_DATA FOR PROCESSING_:
========================================

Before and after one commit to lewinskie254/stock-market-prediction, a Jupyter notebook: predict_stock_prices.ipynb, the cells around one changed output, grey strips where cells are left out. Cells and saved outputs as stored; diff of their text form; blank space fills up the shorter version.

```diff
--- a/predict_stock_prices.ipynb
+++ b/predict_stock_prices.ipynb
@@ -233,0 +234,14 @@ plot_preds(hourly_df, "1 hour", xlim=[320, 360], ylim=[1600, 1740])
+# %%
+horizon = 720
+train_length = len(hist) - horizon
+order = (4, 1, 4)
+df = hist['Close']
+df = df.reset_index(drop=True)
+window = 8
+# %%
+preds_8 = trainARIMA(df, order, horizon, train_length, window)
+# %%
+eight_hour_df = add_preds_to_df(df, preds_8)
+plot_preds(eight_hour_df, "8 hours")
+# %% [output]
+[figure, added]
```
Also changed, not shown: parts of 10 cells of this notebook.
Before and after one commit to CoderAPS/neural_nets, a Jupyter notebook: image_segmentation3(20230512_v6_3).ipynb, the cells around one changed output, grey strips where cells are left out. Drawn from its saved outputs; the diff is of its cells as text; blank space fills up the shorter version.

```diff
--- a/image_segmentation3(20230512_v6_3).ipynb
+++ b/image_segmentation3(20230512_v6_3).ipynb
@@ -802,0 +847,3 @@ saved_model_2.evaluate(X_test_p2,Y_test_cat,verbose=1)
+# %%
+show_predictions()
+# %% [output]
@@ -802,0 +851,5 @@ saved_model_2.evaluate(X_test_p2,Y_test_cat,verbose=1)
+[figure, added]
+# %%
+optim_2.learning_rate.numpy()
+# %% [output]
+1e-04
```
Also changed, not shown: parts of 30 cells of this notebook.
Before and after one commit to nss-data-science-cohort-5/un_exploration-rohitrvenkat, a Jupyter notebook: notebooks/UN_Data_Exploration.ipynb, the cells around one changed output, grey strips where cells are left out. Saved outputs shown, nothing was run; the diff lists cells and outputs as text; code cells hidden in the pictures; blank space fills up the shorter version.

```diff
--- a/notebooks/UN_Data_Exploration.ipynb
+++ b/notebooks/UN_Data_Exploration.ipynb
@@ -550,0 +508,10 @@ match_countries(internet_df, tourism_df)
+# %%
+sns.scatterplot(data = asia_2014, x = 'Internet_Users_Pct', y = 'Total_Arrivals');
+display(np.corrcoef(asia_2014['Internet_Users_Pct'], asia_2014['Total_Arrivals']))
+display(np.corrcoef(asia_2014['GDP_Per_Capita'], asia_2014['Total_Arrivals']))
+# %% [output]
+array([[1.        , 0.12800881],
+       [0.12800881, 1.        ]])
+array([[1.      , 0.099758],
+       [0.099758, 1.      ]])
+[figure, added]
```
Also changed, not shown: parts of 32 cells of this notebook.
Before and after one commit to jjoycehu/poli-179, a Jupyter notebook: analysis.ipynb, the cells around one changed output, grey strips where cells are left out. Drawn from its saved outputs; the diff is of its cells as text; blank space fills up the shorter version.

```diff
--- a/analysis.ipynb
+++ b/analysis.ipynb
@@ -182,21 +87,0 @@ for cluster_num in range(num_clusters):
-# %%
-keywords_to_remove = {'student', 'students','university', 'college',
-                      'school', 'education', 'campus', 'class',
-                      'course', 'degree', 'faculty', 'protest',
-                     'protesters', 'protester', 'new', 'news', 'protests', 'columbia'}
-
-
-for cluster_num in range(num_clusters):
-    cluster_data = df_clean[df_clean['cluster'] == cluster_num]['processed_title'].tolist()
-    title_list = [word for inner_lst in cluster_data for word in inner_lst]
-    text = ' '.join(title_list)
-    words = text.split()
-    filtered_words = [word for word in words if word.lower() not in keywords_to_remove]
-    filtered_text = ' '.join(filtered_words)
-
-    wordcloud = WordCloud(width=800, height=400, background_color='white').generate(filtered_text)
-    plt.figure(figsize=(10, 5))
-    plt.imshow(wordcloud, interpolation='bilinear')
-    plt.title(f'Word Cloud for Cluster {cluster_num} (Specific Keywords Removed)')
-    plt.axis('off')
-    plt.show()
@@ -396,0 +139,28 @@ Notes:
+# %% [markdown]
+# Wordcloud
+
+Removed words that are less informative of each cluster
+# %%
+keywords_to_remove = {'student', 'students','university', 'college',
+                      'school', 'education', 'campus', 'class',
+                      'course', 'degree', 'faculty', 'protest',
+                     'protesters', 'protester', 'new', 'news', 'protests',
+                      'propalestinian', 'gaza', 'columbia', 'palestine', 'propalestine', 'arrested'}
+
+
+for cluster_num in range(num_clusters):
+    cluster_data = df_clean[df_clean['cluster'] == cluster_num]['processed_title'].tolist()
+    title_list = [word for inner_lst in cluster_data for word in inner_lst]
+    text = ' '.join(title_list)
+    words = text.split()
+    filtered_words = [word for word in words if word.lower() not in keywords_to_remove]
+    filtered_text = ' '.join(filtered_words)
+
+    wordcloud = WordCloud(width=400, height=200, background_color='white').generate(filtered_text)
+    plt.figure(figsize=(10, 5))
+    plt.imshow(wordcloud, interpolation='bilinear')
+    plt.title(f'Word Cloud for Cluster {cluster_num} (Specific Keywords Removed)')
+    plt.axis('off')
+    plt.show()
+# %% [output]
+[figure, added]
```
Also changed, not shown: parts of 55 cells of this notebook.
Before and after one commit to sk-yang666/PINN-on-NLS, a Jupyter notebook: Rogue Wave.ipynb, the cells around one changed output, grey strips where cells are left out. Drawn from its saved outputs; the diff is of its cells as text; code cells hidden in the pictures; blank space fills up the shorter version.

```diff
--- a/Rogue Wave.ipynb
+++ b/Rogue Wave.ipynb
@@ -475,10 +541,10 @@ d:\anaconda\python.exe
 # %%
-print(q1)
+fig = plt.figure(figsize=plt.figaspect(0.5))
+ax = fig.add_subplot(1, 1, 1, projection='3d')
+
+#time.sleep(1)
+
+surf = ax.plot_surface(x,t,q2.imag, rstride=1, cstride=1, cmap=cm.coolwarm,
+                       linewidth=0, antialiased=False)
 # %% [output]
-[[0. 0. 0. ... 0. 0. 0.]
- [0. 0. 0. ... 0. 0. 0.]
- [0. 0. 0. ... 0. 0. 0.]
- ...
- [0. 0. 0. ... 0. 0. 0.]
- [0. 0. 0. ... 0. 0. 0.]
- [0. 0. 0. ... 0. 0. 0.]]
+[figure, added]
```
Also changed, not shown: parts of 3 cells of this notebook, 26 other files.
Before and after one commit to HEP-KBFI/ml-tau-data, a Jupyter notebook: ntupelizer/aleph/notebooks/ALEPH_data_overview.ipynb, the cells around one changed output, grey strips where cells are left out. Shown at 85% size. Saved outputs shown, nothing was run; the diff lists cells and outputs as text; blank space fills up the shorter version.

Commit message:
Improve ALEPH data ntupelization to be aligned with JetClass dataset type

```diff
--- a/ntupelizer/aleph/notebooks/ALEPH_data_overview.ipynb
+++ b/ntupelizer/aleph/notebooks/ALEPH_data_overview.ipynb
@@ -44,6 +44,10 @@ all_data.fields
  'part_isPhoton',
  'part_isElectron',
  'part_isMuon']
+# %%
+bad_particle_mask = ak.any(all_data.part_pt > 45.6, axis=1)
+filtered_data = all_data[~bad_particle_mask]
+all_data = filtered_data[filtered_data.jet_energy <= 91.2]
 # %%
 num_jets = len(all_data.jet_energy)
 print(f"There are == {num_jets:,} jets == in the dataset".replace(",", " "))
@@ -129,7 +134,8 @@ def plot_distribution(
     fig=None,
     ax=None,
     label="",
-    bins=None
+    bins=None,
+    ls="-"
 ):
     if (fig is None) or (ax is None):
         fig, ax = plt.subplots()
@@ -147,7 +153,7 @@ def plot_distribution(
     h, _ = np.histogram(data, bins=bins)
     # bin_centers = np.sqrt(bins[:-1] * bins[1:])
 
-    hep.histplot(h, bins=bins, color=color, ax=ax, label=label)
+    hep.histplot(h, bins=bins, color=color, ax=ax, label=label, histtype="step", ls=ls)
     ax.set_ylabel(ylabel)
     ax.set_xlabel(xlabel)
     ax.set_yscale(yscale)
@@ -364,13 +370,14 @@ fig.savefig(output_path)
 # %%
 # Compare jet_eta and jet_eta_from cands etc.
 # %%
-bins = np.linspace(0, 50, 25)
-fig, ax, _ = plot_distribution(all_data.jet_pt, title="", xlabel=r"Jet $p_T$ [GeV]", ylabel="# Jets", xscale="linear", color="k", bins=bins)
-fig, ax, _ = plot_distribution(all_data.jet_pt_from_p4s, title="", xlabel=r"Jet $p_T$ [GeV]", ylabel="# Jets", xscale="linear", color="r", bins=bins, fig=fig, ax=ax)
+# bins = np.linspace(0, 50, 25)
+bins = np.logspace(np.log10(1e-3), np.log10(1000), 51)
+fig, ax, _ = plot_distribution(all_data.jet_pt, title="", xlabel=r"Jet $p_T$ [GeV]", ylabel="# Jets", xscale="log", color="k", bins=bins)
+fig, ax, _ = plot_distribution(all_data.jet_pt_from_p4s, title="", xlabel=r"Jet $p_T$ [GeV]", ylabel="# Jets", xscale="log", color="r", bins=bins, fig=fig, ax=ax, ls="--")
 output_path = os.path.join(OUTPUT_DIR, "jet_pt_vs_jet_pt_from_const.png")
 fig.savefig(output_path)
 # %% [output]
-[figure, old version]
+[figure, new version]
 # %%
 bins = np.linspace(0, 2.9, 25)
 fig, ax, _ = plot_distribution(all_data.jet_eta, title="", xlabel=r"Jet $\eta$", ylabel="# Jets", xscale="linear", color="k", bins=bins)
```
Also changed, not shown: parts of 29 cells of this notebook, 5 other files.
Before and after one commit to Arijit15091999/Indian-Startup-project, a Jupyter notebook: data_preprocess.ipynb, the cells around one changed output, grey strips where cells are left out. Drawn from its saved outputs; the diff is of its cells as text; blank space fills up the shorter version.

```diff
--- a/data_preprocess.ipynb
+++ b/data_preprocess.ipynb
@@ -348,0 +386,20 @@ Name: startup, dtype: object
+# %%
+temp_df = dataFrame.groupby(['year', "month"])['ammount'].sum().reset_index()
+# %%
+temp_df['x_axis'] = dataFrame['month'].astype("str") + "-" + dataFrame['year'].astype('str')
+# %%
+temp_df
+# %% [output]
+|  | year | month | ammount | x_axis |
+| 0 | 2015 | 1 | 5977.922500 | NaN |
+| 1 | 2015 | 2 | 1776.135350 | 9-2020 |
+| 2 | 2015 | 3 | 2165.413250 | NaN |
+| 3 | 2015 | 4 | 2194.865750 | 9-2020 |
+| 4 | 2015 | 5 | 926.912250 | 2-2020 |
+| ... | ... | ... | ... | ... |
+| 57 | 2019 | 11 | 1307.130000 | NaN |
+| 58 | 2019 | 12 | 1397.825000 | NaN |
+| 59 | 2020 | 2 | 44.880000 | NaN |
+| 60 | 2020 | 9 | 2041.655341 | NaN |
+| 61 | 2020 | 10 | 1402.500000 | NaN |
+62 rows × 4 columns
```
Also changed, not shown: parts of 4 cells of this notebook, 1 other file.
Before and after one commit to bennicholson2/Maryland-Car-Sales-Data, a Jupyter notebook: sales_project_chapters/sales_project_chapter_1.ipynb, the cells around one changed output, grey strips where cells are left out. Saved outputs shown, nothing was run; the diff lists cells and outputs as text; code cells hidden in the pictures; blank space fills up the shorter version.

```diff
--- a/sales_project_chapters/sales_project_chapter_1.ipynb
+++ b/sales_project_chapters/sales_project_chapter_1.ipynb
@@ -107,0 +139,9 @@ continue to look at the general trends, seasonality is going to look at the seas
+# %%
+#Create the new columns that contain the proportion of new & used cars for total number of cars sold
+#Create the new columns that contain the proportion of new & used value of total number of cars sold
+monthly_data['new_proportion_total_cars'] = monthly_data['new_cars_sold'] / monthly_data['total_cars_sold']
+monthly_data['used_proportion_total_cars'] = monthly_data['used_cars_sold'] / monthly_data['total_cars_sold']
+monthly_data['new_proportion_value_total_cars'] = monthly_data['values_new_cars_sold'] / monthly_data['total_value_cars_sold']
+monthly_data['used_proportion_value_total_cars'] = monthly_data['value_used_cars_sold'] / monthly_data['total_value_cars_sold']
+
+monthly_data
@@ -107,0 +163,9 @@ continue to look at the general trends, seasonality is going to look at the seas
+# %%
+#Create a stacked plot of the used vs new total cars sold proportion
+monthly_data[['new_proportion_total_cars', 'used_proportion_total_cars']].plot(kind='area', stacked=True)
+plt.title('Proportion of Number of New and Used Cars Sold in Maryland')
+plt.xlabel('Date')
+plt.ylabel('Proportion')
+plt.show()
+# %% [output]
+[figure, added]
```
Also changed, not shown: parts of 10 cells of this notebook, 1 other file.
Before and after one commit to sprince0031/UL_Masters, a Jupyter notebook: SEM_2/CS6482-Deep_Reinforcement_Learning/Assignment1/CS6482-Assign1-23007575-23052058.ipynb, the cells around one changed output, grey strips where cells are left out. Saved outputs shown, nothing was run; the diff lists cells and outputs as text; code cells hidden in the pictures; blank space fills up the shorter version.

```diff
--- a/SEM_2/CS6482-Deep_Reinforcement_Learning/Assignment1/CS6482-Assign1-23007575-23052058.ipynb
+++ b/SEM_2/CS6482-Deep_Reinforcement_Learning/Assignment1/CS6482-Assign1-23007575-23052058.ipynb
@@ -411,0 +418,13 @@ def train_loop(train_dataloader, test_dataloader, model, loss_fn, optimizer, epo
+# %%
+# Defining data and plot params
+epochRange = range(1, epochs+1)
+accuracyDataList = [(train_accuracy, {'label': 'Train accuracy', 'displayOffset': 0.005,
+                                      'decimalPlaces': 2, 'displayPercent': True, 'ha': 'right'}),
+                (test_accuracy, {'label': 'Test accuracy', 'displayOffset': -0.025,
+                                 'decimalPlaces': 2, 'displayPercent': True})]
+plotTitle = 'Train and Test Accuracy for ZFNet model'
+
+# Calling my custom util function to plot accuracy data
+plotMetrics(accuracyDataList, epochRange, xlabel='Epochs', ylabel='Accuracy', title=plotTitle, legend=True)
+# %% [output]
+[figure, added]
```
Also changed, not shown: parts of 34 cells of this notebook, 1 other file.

========================================

_TASK DESCRIPTION_:
Gather from the records above every line containing the string "Drawn".

_OUTPUT OF THE TASK_:
Before and after one commit to CoderAPS/neural_nets, a Jupyter notebook: image_segmentation3(20230512_v6_3).ipynb, the cells around one changed output, grey strips where cells are left out. Drawn from its saved outputs; the diff is of its cells as text; blank space fills up the shorter version.
Before and after one commit to jjoycehu/poli-179, a Jupyter notebook: analysis.ipynb, the cells around one changed output, grey strips where cells are left out. Drawn from its saved outputs; the diff is of its cells as text; blank space fills up the shorter version.
Before and after one commit to sk-yang666/PINN-on-NLS, a Jupyter notebook: Rogue Wave.ipynb, the cells around one changed output, grey strips where cells are left out. Drawn from its saved outputs; the diff is of its cells as text; code cells hidden in the pictures; blank space fills up the shorter version.
Before and after one commit to Arijit15091999/Indian-Startup-project, a Jupyter notebook: data_preprocess.ipynb, the cells around one changed output, grey strips where cells are left out. Drawn from its saved outputs; the diff is of its cells as text; blank space fills up the shorter version.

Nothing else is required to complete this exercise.